This world is really two worlds, not one, i.e. (1) the world of the developed countries like North America, Europe, Japan, Australia, Russia and China (2) the world of the underdeveloped countries ( which include India ), like the countries of Asia, Africa and Latin America.
The aim of the underdeveloped countries must be to transform themselves into developed countries, as China has done. However, the developed countries strongly oppose this transformation, and that is why a country like India, which by now, 75 years after Independence, should have become an industrial giant with its people enjoying a high standard of living, is still poor and underdeveloped. Let me explain.
Cost of labour is a big chunk of the total cost of production, and if the cost of labour is less, the cost of production will be less, and consequently one will be able to sell his goods at a cheaper price. There is competition in the market, and one businessman eliminates another not by guns or bombs but by underselling him.
The same happens on the national and international scale. Take, for example, the case of China, which was a very poor country before its Revolution in 1949. After the revolution, the leaders who came to power built up a massive industrial base, and that coupled with the cheap labour available in China enabled the Chinese to undersell the whole world in consumer and many other goods. The Western supermarkets are packed with Chinese goods, because these are often sold at half the price of goods made by Western manufacturers ( because Western labour is expensive ).Thus countries which have cheap labour have a distinct advantage over countries having expensive labour, provided the former set up a massive industrial base.
Indian labour is even cheaper than Chinese labour, so if we set up a massive industrial base ( for which we have two of the three prerequisites , as explained above ), we will undersell the whole developed world, and the industries of the latter will have to close down, as they will not be able to face our competition, as we will sell our goods at less than half their prices. China is already a headache for the Western countries. Will they permit emergence of another China ? No, they will not.

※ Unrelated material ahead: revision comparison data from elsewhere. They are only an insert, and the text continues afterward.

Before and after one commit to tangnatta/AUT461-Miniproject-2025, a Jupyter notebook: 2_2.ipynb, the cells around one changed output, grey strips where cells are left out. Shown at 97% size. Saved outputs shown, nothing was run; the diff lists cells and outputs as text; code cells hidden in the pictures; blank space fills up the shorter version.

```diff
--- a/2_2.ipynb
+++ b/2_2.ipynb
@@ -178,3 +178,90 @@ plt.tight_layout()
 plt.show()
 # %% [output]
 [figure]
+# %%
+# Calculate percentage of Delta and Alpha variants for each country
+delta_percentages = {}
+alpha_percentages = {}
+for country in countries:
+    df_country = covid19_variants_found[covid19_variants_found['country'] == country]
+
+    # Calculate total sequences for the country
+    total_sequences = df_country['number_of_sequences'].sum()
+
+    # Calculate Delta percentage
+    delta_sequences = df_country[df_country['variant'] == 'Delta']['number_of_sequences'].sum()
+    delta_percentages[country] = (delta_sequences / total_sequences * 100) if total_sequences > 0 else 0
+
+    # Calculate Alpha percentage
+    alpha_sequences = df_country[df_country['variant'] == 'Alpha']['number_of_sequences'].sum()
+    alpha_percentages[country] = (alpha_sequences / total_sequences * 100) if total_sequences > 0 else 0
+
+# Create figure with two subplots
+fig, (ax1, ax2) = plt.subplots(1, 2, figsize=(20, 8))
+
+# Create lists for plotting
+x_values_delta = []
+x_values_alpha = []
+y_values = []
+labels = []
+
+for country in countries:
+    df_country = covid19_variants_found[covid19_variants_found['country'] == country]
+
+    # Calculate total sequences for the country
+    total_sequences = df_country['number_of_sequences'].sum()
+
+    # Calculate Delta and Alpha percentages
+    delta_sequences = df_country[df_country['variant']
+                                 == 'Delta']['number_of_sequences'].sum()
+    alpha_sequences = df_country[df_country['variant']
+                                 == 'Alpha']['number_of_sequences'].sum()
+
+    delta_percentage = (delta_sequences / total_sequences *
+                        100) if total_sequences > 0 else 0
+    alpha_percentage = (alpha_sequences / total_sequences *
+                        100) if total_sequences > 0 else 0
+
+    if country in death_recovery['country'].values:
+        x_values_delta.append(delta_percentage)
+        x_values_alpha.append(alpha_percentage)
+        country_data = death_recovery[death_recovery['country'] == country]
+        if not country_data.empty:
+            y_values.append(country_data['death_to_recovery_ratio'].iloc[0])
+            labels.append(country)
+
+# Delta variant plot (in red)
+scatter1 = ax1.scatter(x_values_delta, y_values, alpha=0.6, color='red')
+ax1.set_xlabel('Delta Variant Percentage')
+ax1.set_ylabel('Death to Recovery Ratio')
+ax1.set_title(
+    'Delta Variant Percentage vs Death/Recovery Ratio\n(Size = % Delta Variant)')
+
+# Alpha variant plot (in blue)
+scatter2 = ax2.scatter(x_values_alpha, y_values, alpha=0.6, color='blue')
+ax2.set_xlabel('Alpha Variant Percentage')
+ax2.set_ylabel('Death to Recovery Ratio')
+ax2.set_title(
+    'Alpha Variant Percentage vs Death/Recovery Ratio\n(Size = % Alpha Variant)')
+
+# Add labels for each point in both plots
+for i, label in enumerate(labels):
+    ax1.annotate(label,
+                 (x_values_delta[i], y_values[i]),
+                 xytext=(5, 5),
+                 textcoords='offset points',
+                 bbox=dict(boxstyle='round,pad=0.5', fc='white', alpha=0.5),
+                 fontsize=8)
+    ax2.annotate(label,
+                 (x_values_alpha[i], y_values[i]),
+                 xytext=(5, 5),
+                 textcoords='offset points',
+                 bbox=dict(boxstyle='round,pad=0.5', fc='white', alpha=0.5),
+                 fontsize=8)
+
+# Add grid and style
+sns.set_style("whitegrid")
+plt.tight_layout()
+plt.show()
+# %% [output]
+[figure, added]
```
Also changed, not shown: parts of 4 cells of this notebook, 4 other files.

The developed countries will fight ( and are fighting ) tooth and nail to prevent this. And how do they do this ? They do it by supporting leaders ( who are really their puppets ) who keep Indians divided and fighting each other on the basis of religion, caste, language, race, region, etc, thus wasting their energies and resources, and diverting attention from real issues which are socio-economic to non issues like building a Ram temple in Ayodhya, or cow protection.
This explains the rise of religious intolerance in our subcontinent. I submit that the political and religious/caste parties and entities in the Indian subcontinent, and their leaders, who spread religious/caste hatred, and polarise society on caste and religious lines, are really small fries. They are like puppets in a puppet show which are seen moving around as if on their own volition, but are really controlled by a puppeteer who is hidden behind a screen.
I submit that the puppeteer, which is not seen, are the developed countries, which are terrified by the idea of India becoming an industrial giant. But people see only the puppets, not the puppeteer.
Until the third prerequisite mentioned above is fulfilled, and the present political leaders in our subcontinent ( who are really puppets of the developed countries, as explained above ) are replaced by genuinely patriotic and modern minded leaders determined to set the country on the path of rapid industrialisation, India will remain poor with massive hunger, unemployment, lack of healthcare, etc.